August brings a new crop of produce to my local farmers' market. This week, I feasted on sweet corn and I anticipate even better things to come when this year's harvest begins in earnest.
The change of the seasons affects many businesses besides farmers' markets. Retailers are a case in point. They have a habit of losing money for most of the year and then making it all back, and more, when shoppers surge into their stores at Christmas.
But the idea that stocks might also have a natural rhythm is a little more controversial. It's obvious that the market isn't perfectly correlated with the seasons, but research points to a weak relationship between the two that some investors might want to try exploiting.
One way is to follow the old adage that investors should "sell in May and go away." It's a rule of thumb that has a very long pedigree.
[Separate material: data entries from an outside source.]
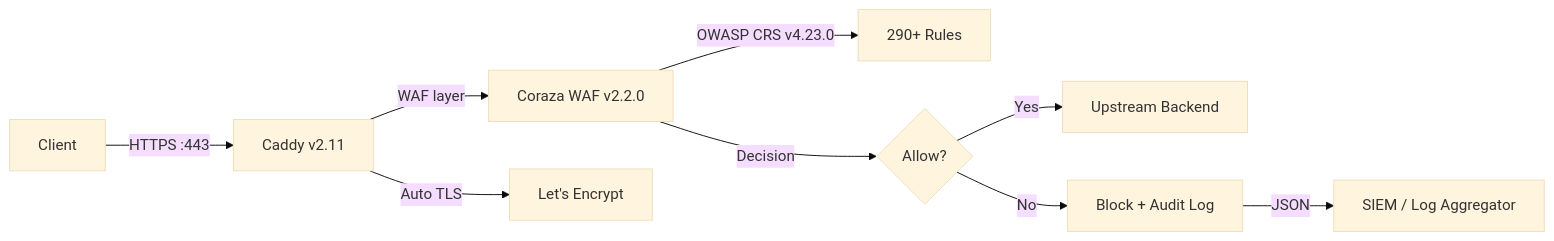
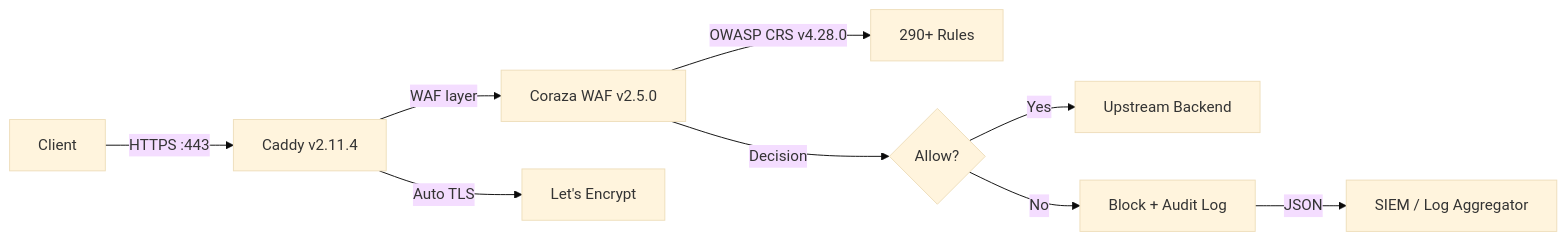
Before and after one commit to Developmi/caddy-waf: the diagram in README.md, drawn with Mermaid (base theme). The commit also changed other lines of this file and 9 other files, not shown here.

````diff
--- a/README.md
+++ b/README.md
@@ -148,11 +152,11 @@
 ```mermaid
 flowchart LR
-    Client[Client] -->|HTTPS :443| Caddy[Caddy v2.11]
-    Caddy -->|WAF layer| Coraza[Coraza WAF v2.2.0]
-    Coraza -->|OWASP CRS v4.23.0| Rules[290+ Rules]
+    Client[Client] -->|HTTPS :443| Caddy[Caddy v2.11.4]
+    Caddy -->|WAF layer| Coraza[Coraza WAF v2.5.0]
+    Coraza -->|OWASP CRS v4.28.0| Rules[290+ Rules]
     Coraza -->|Decision| Action{Allow?}
     Action -->|Yes| Backend[Upstream Backend]
     Action -->|No| Block[Block + Audit Log]
     Block -->|JSON| SIEM[SIEM / Log Aggregator]
     Caddy -->|Auto TLS| LE[Let's Encrypt]
 ```
````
A 1935 article in the Financial Times referred to the rule as an ancient piece of advice even then.
The rule's persistence provides some evidence that it has been successful in practice, but those who want a more scientific assessment of the matter should turn to Ben Jacobsen and Cherry Y. Zhang of Massey University, New Zealand, who published an extensive study of the seasonality issue in a recent paper called The Halloween Indicator: Everywhere and All the Time.
They examined how an investor would have fared by buying stocks at the start of November, selling them at the start of May, and then repeating the process year after year.
Notably, their study didn't just focus on the U.S. experience. Instead they employed long-term data from 108 of the world's stock markets.
They found that stocks returned an average of 4.53 percentage points more in the winter months than in the summer months from 1919 to 2011. Like many retailers, the markets generated small average losses of 0.18 per cent in the summer, but they gained 4.35 per cent in the winter.
The researchers also looked at truly long-term data from the U.K. covering almost 320 years. U.K. stocks gained 2.40 per cent on average in the winter and lost 0.96 per cent in the summer from 1693 to 2011.
You might be concerned that the long-term returns in this study seem rather modest, but you should be aware that they don't include dividends. Data on dividends tend to be rather spotty in historical databases, which prompted the researchers to stick with price data.
The inclusion of dividends in the return calculations would boost the returns in both the winter and summer months substantially, but it wouldn't likely favour the summer all that much. Indeed, the opposite might be the case because annual dividend payers tend to send money to shareholders near the end of the year, during the winter months.
If you're like me, you're interested in how the home team fared. It turns out Canadian stocks gained an average of 5.29 per cent since 1917 during the snowy season and they lost 0.28 per cent when the mosquitoes reign supreme.
However, following the sell-in-May approach isn't a surefire way to make money. In the U.K. it failed to beat the simpler buy-and-hold method in about 37 per cent of the years from 1693 to 2009. Over the more recent period from 1971 to 2009 it disappointed 38 per cent of the time.
Given the short-term focus of many investors, several bad years in a row could easily dissuade them from the approach even if it works over the long-term.
Nonetheless, the paper's tantalizing results prompted me to visit the database of U.S. stock returns compiled by Dartmouth professor Kenneth French to get a better sense of how stock returns vary by month. Aside from providing a month-by-month breakdown, his return data include reinvested dividends and allows for a study of stocks by size.
The results can be seen in the accompanying graph, which shows the average monthly returns for U.S. stocks from 1926 to 2012 based on three different portfolios. The first follows the largest 30 per cent of stocks by market capitalization, the second tracks the 40 per cent in the middle, and the third monitors the smallest 30 per cent.
As you can see, Prof. French's data suggest that selling in May may not have been the optimal strategy over the period.
The market has done fairly well for most of the year with the exception of a couple of months in the fall. September was the worst month, but medium and small stocks also saw declines in October. As a result, the idea of holding on until late August holds some appeal. It's also worth noting that the historical pattern suggests investors should start to grow cautious right about now.
(As an aside, the pattern of strong returns at the start of the year for smaller stocks is known as the January effect. It is thought to be largely caused by overly aggressive tax-loss selling of some small stocks late in the year. However, the data on small stocks tend to overlook the presence of large bid-ask spreads, which could make such gains hard to harvest in practice.)
Before you head off to try a little seasonal timing, it is important to point out that the foregoing results do not include trading costs, which may be significant.
Even worse, frequent trading brings joy to the taxman because it tends to trigger capital gains taxes in non-sheltered accounts.
Last but not least, only a few people are psychologically well suited to such methods and can stick with them over the long term.
But it does make a buy-and-holder like myself think twice about loading up on shares in August. On the other hand, I'm hopeful that more cheap stocks will appear after it's possible to pick up a wee slice of pumpkin pie at the farmers' market.
Rob Carrick will return.